He even threatened attacks on U.S. special operations forces working with the militias: “Don’t force us to bury in the ground those who are with terrorists.”
Coming from the leader of a longtime NATO member, the statements were especially shocking. They expose Mr. Erdogan’s deep anti-American bias and reflect the degree to which he has led Turkey away from the West.
Since rising to power in 2003, the prickly and belligerent Mr. Erdogan has clashed frequently with Washington, the European Union and Israel (formerly a regional ally). Turkey has devolved from ally to frenemy.
Tensions between Washington and Ankara are rising over Syria. Although both countries oppose the brutal regime of Syrian dictator Bashar Assad, they have very different strategies for ousting him from power.
Turkey has worked closely with Syrian rebel factions aligned with the Muslim Brotherhood and other Islamists, initially turning a blind eye to the rise of the Islamic State. The U.S., although hostile to the Assad regime, put a higher priority on defeating Islamic State.
After a botched effort to arm and train Arab rebel factions, Washington turned to Syrian Kurds to do most of the ground fighting against Islamic State inside Syria. It deployed hundreds of special operations forces with the People’s Protection Units, a militia known by the Kurdish initials YPG, and backed them with air, artillery, reconnaissance, intelligence and logistical support.
The Syrian Kurdish militia, backed by the U.S., made steady progress against Islamic State and pushed it out of most of its strongholds in eastern Syria last year.

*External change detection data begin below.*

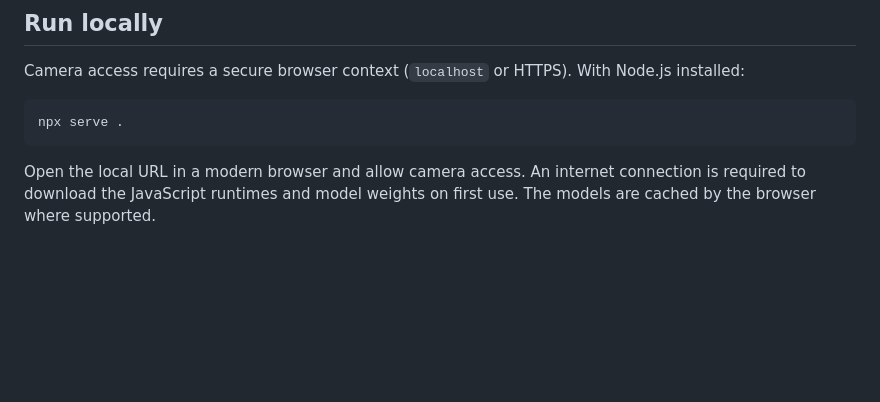
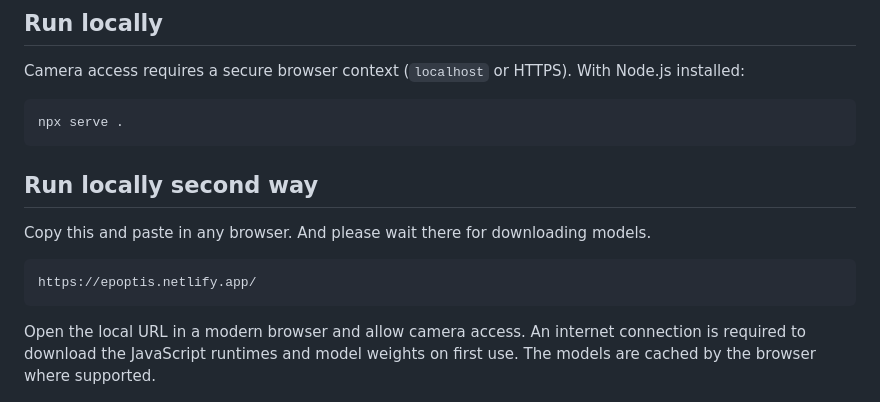
Before and after one commit to Arturius37/Epoptis, a Markdown page: README.md, the part around the change. GitHub-like rendering; blank space fills up the shorter version.

Commit message:
Update README with local run instructions
Added instructions for running the application locally via a URL.

````diff
--- a/README.md
+++ b/README.md
@@ -15,7 +15,13 @@ Camera access requires a secure browser context (`localhost` or HTTPS). With Nod
 ```sh
 npx serve .
 ```
+## Run locally second way
 
+Copy this and paste in any browser. And please wait there for downloading models.
+
+```sh
+https://epoptis.netlify.app/
+```
 Open the local URL in a modern browser and allow camera access. An internet connection is required to download the JavaScript runtimes and model weights on first use. The models are cached by the browser where supported.
 
 ## Features
````
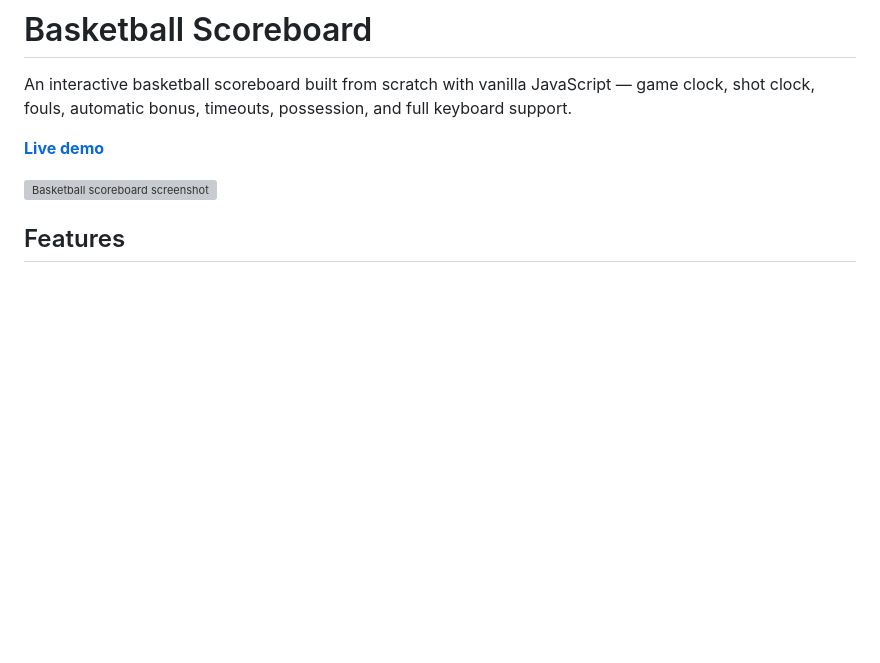
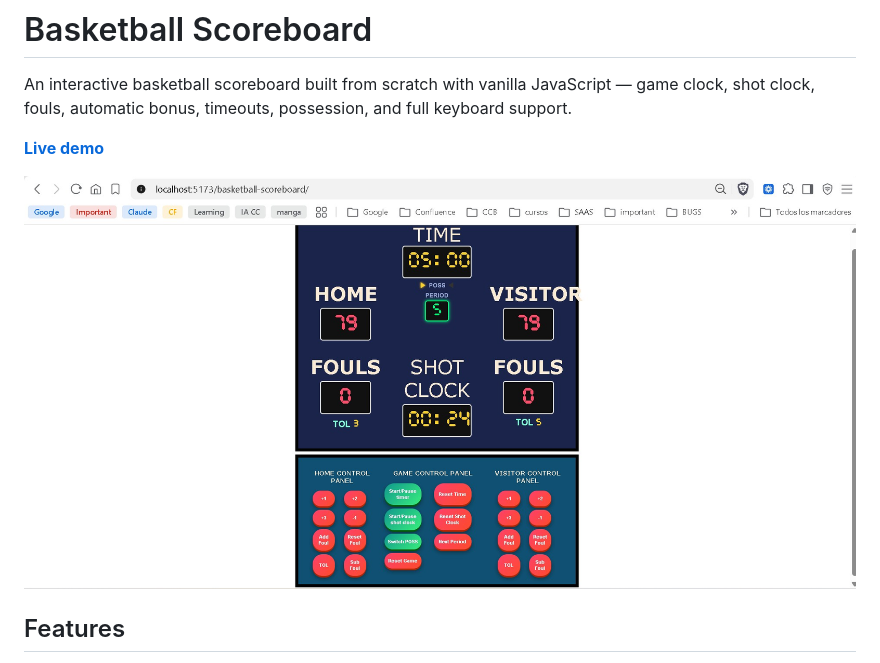
Before and after one commit to Artumax9/basketball-scoreboard, a Markdown page: README.md, the part around the change. Drawn GitHub-style; pictures changed too: docs/basketball-scoreboard.jpg (added); blank space fills up the shorter version; grey boxes are pictures that could not be loaded.

Commit message:
Add screenshot for README
Co-Authored-By: Claude Opus 5 <noreply@anthropic.com>
Claude-Session: https://claude.ai/code/session_01HgkjdaKrqmAy4xssXLjzDo

```diff
--- a/README.md
+++ b/README.md
@@ -4,7 +4,7 @@ An interactive basketball scoreboard built from scratch with vanilla JavaScript
 
 **[Live demo](https://artumax9.github.io/basketball-scoreboard/)**
 
-![Basketball scoreboard screenshot](docs/screenshot.png)
+![Basketball scoreboard screenshot](docs/basketball-scoreboard.jpg)
 
 ## Features
 
```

But Mr. Erdogan sees Syria’s Kurds as more of a threat than Islamic State, denouncing the YPG militia as an extension of the Kurdistan Workers’ Party (PKK), a Kurdish separatist group in eastern Turkey. The U.S. considers the PKK to be a terrorist organization but sees the YPG as a separate entity.

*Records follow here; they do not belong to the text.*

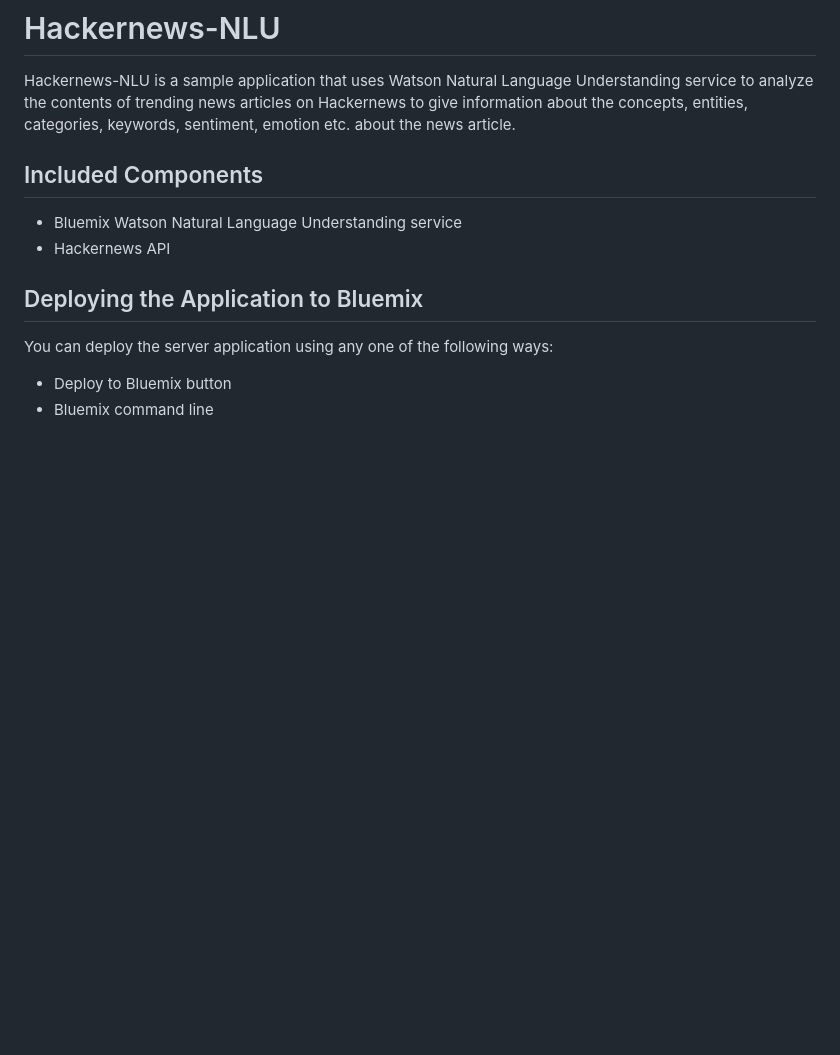
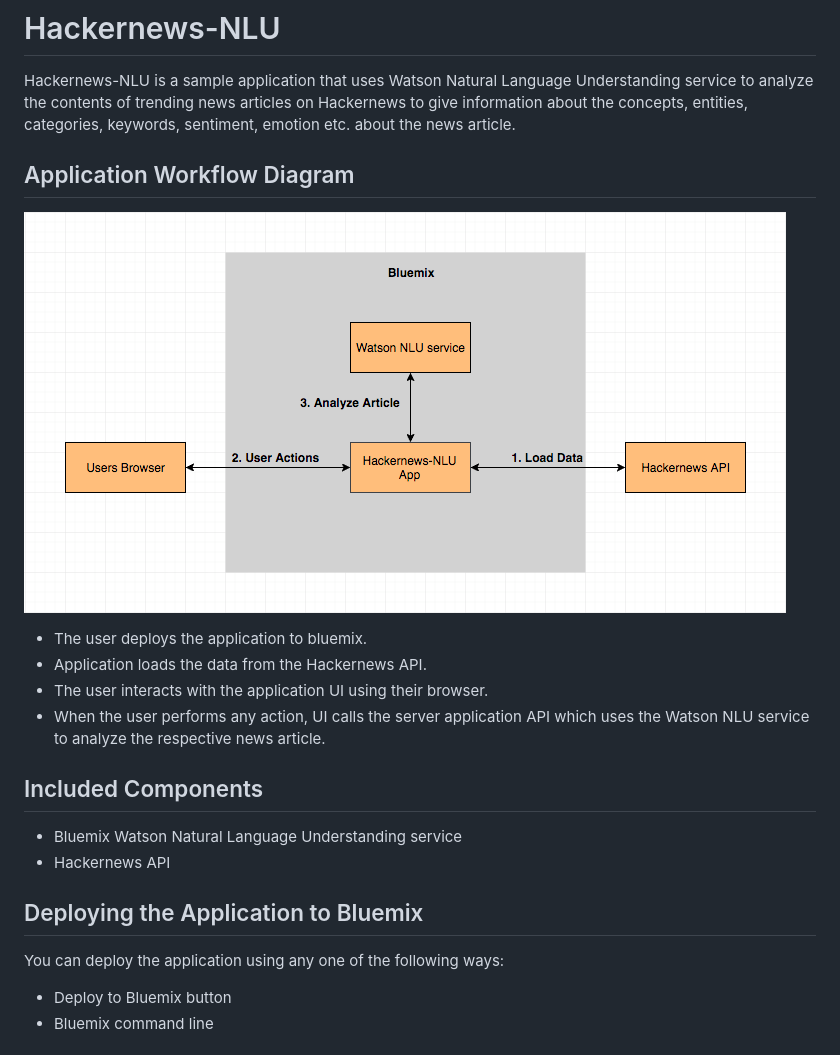
Before and after one commit to IBM/Hackernews-NLU, a Markdown page: README.md, the part around the change. Rendered like a GitHub page; pictures changed too: images/archi.png (added); blank space fills up the shorter version.

Commit message:
Update application workflow diagram

```diff
--- a/README.md
+++ b/README.md
@@ -3,6 +3,14 @@
 # Hackernews-NLU
 
 Hackernews-NLU is a sample application that uses Watson Natural Language Understanding service to analyze the contents of trending news articles on Hackernews to give information about the concepts, entities, categories, keywords, sentiment, emotion etc. about the news article.
+
+## Application Workflow Diagram
+![Application Workflow](images/archi.png)
+
+* The user deploys the application to bluemix.
+* Application loads the data from the Hackernews API.
+* The user interacts with the application UI using their browser.
+* When the user performs any action, UI calls the server application API which uses the Watson NLU service to analyze the respective news article.
 
 ## Included Components
 - Bluemix Watson Natural Language Understanding service
@@ -10,7 +18,7 @@ Hackernews-NLU is a sample application that uses Watson Natural Language Underst
 
 ## Deploying the Application to Bluemix
 
-You can deploy the server application using any one of the following ways:
+You can deploy the application using any one of the following ways:
 - Deploy to Bluemix button
 - Bluemix command line
 
```
Also changed, not shown: 1 other file.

Mr. Erdogan was infuriated when the Pentagon announced it would extend indefinitely the deployment of U.S. troops in northeastern Syria and build a security force of 30,000 local Syrians — including many YPG fighters — to prevent an Islamic State resurgence. That was what sparked his intemperate remark about “burying” U.S. troops.
On Jan. 20, Turkish troops crossed the border to attack a Syrian Kurdish enclave surrounding the city of Afrin in northwestern Syria. Turkey has announced its desire to carve out a 20-mile-deep security zone on the Syrian side of the border.
The Turks expect a short and easy campaign. They received a green light from Moscow, which has pulled its troops from the area and allowed Turkish warplanes to bomb Kurdish positions in Afrin. Turkey also knows that the YPG forces in Afrin do not enjoy U.S. backing, which was reserved for YPG forces farther east that were actively fighting Islamic State.
But if the Afrin campaign goes well, a Turkish offensive to take the city of Manbij, defended by YPG forces backed by U.S. troops, could be next.
Mr. Erdogan repeatedly has fanned the flames of anti-American xenophobia. He accused Washington of backing the failed 2016 military coup against his government and of protecting Fethullah Gulen, the exiled former political ally whom Mr. Erdogan blames for the coup.
Mr. Erdogan has exploited the failed coup to justify a massive purge. He has arrested more than 50,000 people and fired roughly 150,000 from their jobs, ostensibly because they supported the coup.
Now he risks a clash with his strongest foreign ally — the U.S. — inside Syria. If and when that happens, you can bet that the wily Turkish president will also exploit that crisis to further consolidate his political power.
This piece originally appeared in The Washington Times